However, the bill did have some local support, as the Morgan County GOP spoke in favor of the bill as well as a few former election board members, including David Moore. County Commissioner Ben Riden also spoke to the AJC about the election board controversy, pledging to appoint a non-partisan election board despite the Morgan County BOC being dominated by Republican representatives.
“The election board was fairly dysfunctional,” said Riden to the AJC earlier this year. “It was very polarized. Our whole purpose is to appoint a non-partisan board and not look at people as a political affiliation so they can work together.”
State Rep. Dave Belton supported the change and accused the current BOER board of being quarrelsome and inefficient.
“In general, Morgan County is awash with well-running, fair-minded boards which bring people from all sides together in mutual agreements. As chronicled by many newspaper articles in several different venues over several years, the Morgan County Board of Elections is an unfortunate exception to this happy rule,” said Belton.
“There have been many well-documented instances of dysfunction within this board, the most important being that virtually every vote ends up in a two-to-two tie, with the Chairman breaking the tie on every vote. Thus, this five person board has become a de facto one-person board in which the Chairman must make every decision.”
Butler said she believes the Democratic appointees are being targeted for advocating policies that expand voting rights.

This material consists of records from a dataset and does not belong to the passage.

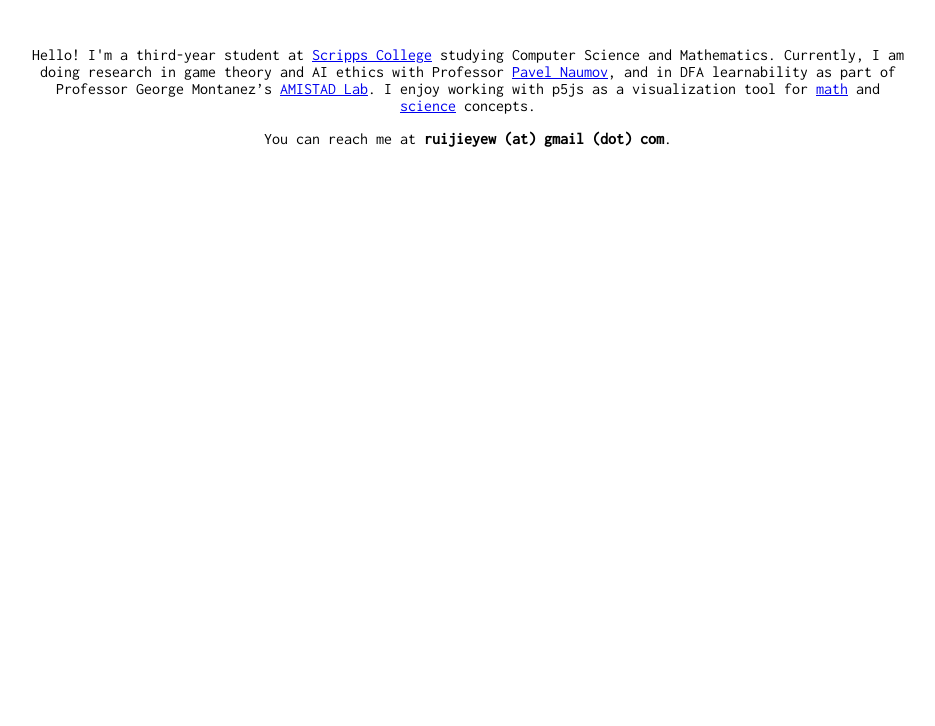
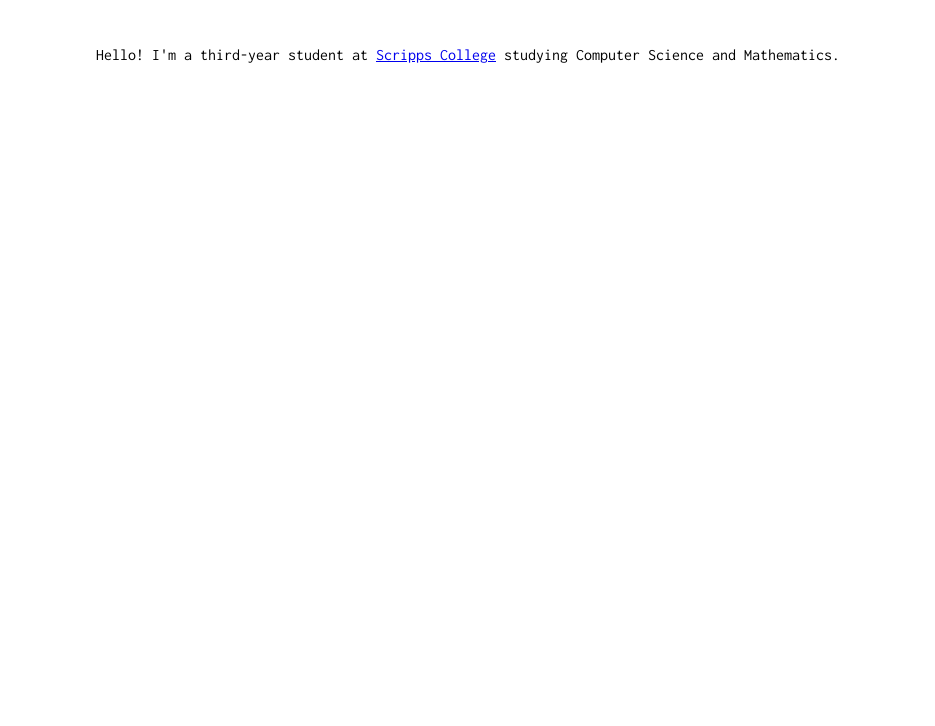
Before and after one commit to parallelepipeds/parallelepipeds.github.io, a plain HTML site: page index.html in a window 1280 px wide. Shown: the part 74-800 px from the top of the page, without its empty margins (172-1107 px from the left). Drawn offline with nearby package versions, Linux system fonts and the light colour scheme; some packages are replaced by stand-ins of ours.

Commit message:
Update index.html

```diff
--- a/index.html
+++ b/index.html
@@ -21,7 +21,3 @@
         </p>
             <p>
               Hello! I'm a third-year student at <a href="http://www.scrippscollege.edu/">Scripps College</a> studying Computer Science and Mathematics.
-              Currently, I am doing research in game theory and AI ethics with Professor <a href="https://www.pavelnaumov.com/">Pavel Naumov</a>,
-              and in DFA learnability as part of Professor George Montanez’s  <a href="https://www.cs.hmc.edu/~montanez/amistad.html">AMISTAD Lab</a>.
-                I enjoy working with p5js as a visualization tool for <a href = "https://ruijieyew.github.io/SieveOfEratosthenes">math</a> and <a href = "https://ruijieyew.github.io/fly_gaits">science</a> concepts. </p> <p>
-                </p> <p> You can reach me at <strong>ruijieyew (at) gmail (dot) com</strong>. </p> <br />  </body></html>
```
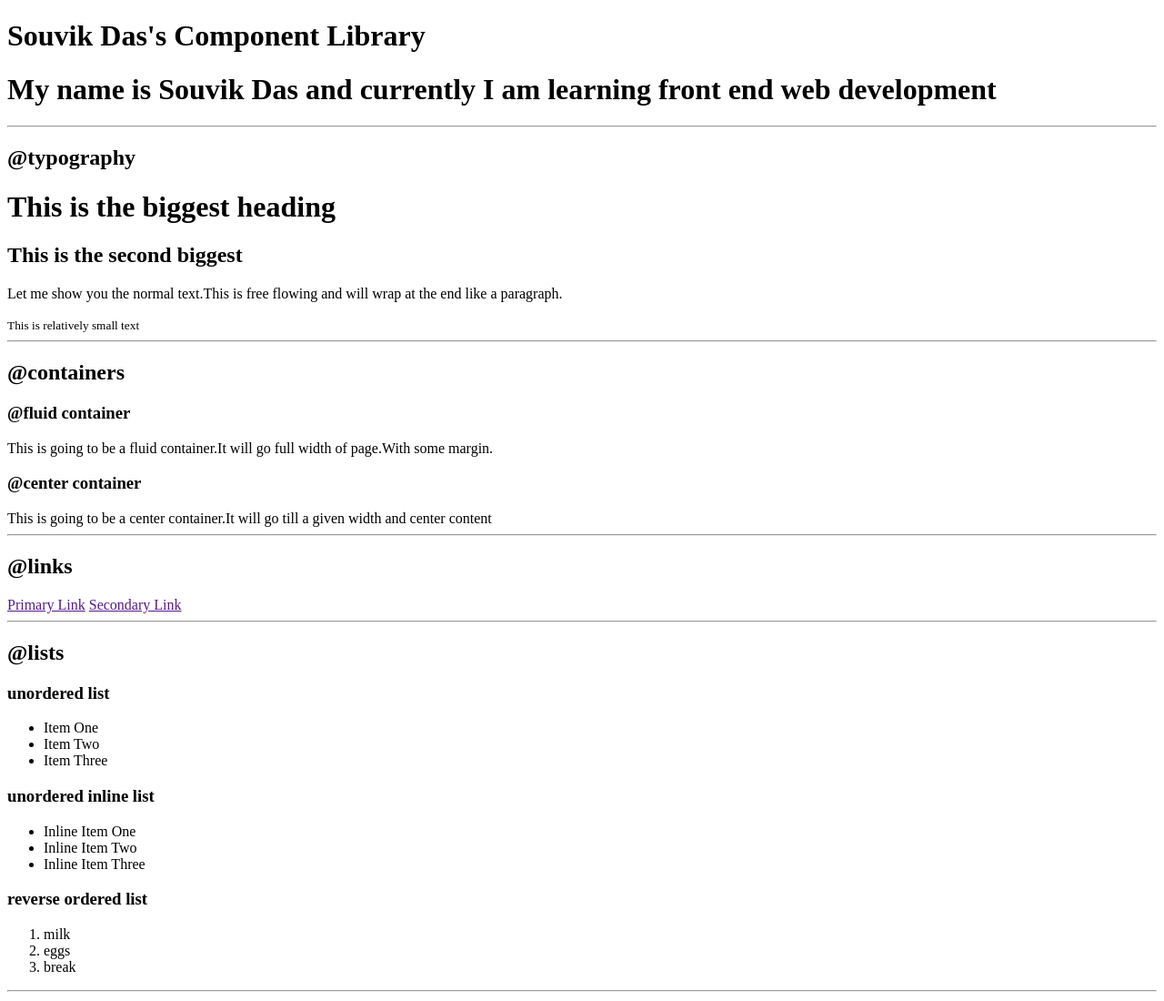
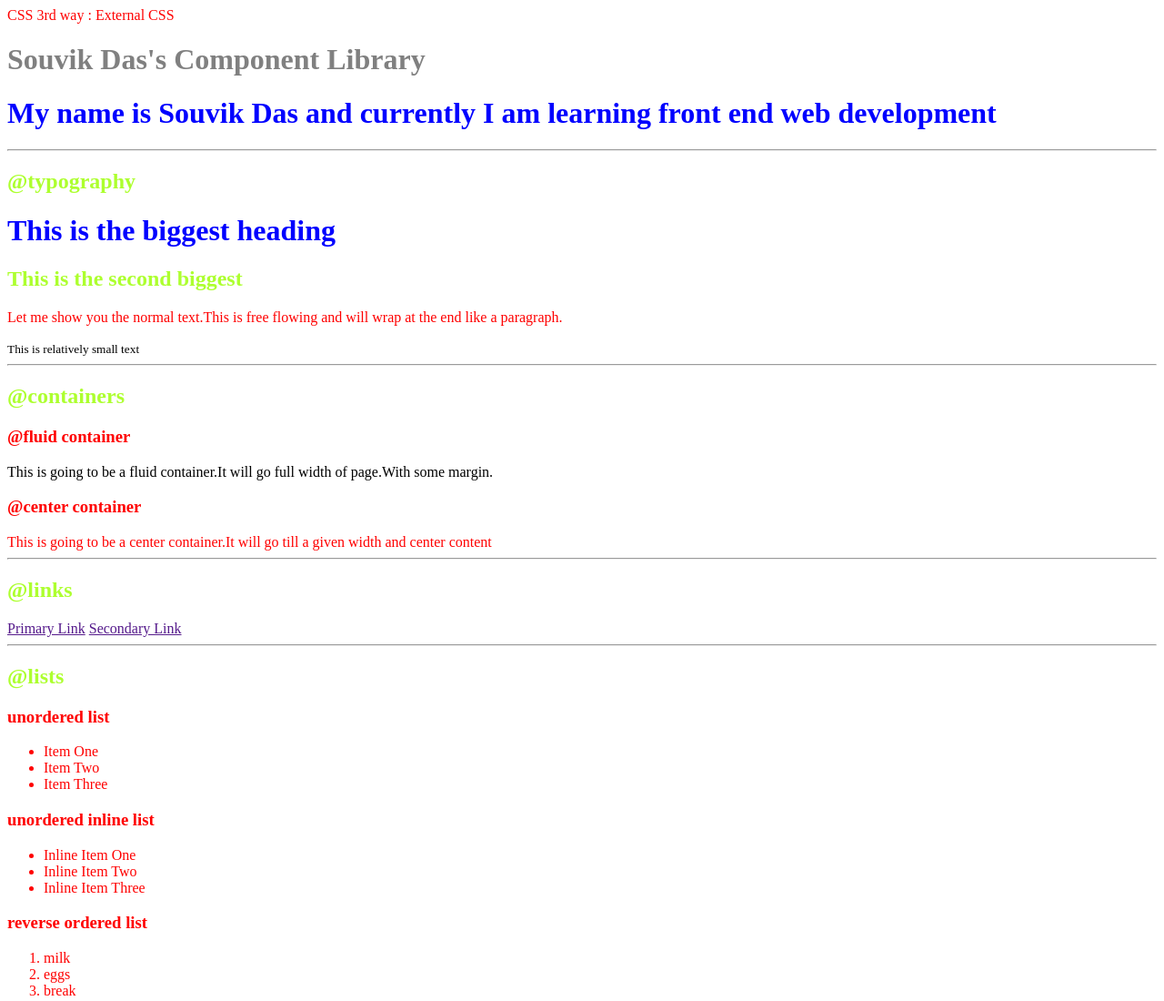
Before and after one commit to Souvik48/practice-html-and-css, a plain HTML site: page index.html in a window 1280 px wide. Shown: the top 1100 px of the page at 91% size. Drawn offline with Linux system fonts and the light colour scheme.

Commit message:
css : import and selectors

```diff
--- a/index.html
+++ b/index.html
@@ -5,9 +5,23 @@
     <meta http-equiv="X-UA-Compatible" content="IE=edge">
     <meta name="viewport" content="width=device-width, initial-scale=1.0">
     <title>Component Library</title>
+
+    <!-- CSS way 1: Style tag/Internal css
+    <style>
+        body{
+            color: #2563EB;
+        }
+    </style> -->
+
+    CSS 3rd way : External CSS
+    <link rel="stylesheet" href="styles.css">
 </head>
 <body>
-    <h1>Souvik Das's Component Library</h1>
+    <!-- CSS 2nd way : Inline CSS
+    <h1 style="color: red;">Souvik Das's Component Library</h1>
+     -->
+    <h1 id="lib-header">Souvik Das's Component Library</h1>
+
     <h1>My name is Souvik Das and currently I am learning front end web development</h1>
     <hr>
 
@@ -15,12 +29,12 @@
     <h1>This is the biggest heading</h1>
     <h2>This is the second biggest</h2>
     <p>Let me show you the normal text.This is free flowing and will wrap at the end like a paragraph.</p>
-    <small>This is relatively small text</small>
+    <small class="para">This is relatively small text</small>
     <hr>
 
     <h2>@containers</h2>
     <h3>@fluid container</h3>
-    <div>This is going to be a fluid container.It will go full width of page.With some margin.</div>
+    <div class="para">This is going to be a fluid container.It will go full width of page.With some margin.</div>
     <h3>@center container</h3>
     <div>This is going to be a center container.It will go till a given width and center content</div>
 
--- /dev/null
+++ b/styles.css
@@ -0,0 +1,15 @@
+body{
+    color: red;
+}
+h1{
+    color: blue;
+}
+h2{
+    color: greenyellow;
+}
+#lib-header{
+    color: grey;
+}
+.para{
+    color: black;
+}
```
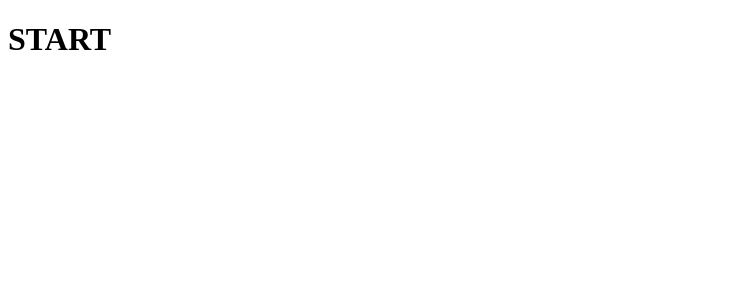
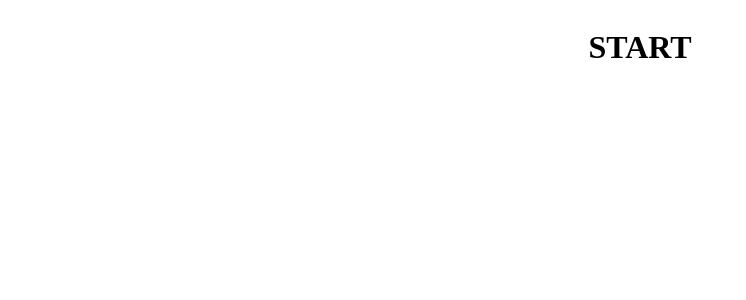
Before and after one commit to DiegoAWS/sistemadestock-ui, a React (Create React App) app: page / in a window 1280 px wide. Shown: the top 300 px of the page, without its empty margins (0-746 px from the left). Built offline with nearby package versions, Linux system fonts and the light colour scheme.

Commit message:
proyect v 1.0.3

```diff
--- a/package.json
+++ b/package.json
@@ -1,6 +1,6 @@
 {
   "name": "proyecto-web-site",
-  "version": "1.0.2",
+  "version": "1.0.3",
   "private": true,
   "dependencies": {
     "@material-ui/core": "^4.11.0",
--- a/src/assets/css/index.css
+++ b/src/assets/css/index.css
@@ -0,0 +1,4 @@
+.App{
+    display:flex;
+    justify-content: center;
+}
```
Also changed, not shown: 1 other file (tests, documents, lock files or other folders).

“We want people to have easy access to voting. We want the process to be transparent and we want to educate people on the process,” said Butler. “A large portion of the Democrats in Morgan are people of color. This change is going to result in taking away their ability to have representation in how elections are run.”
Butler also called the county-controlled appointment process a serious “conflict of interest” for commissioners.
“Elected officials should not determine who gets to run elections. It sounds unethical. It smells partisan even though it may not be, but it gives the appearance that it is. And most of all, it takes the voice away of a large swath of the county on our election board,” said Butler. “We think it is detrimental because it’s unethical that elected officials would try to stack the board, deciding who gets to run elections — especially, in this climate where people have been distrusting the process. They don’t want certain people to have a voice in how our elections are run and they don’t want transparency and they don’t want us advocating for easy access to voting.”
County Manager Adam Mestres promised that all BOER members will not be judged by their political allegiances.
“When we make appointments for other boards, we do not ask people what their political party is,” said Mestres. “We think this will be a better way to make appointments as we continue to ensure safe, fair and efficient elections for the citizens of Morgan County.”
The Morgan Board of Commissioners will review applications for the five BOER seats and will vote on appointments later this month. New members will finish out the terms of the current BOER members beginning on July 1, 2021.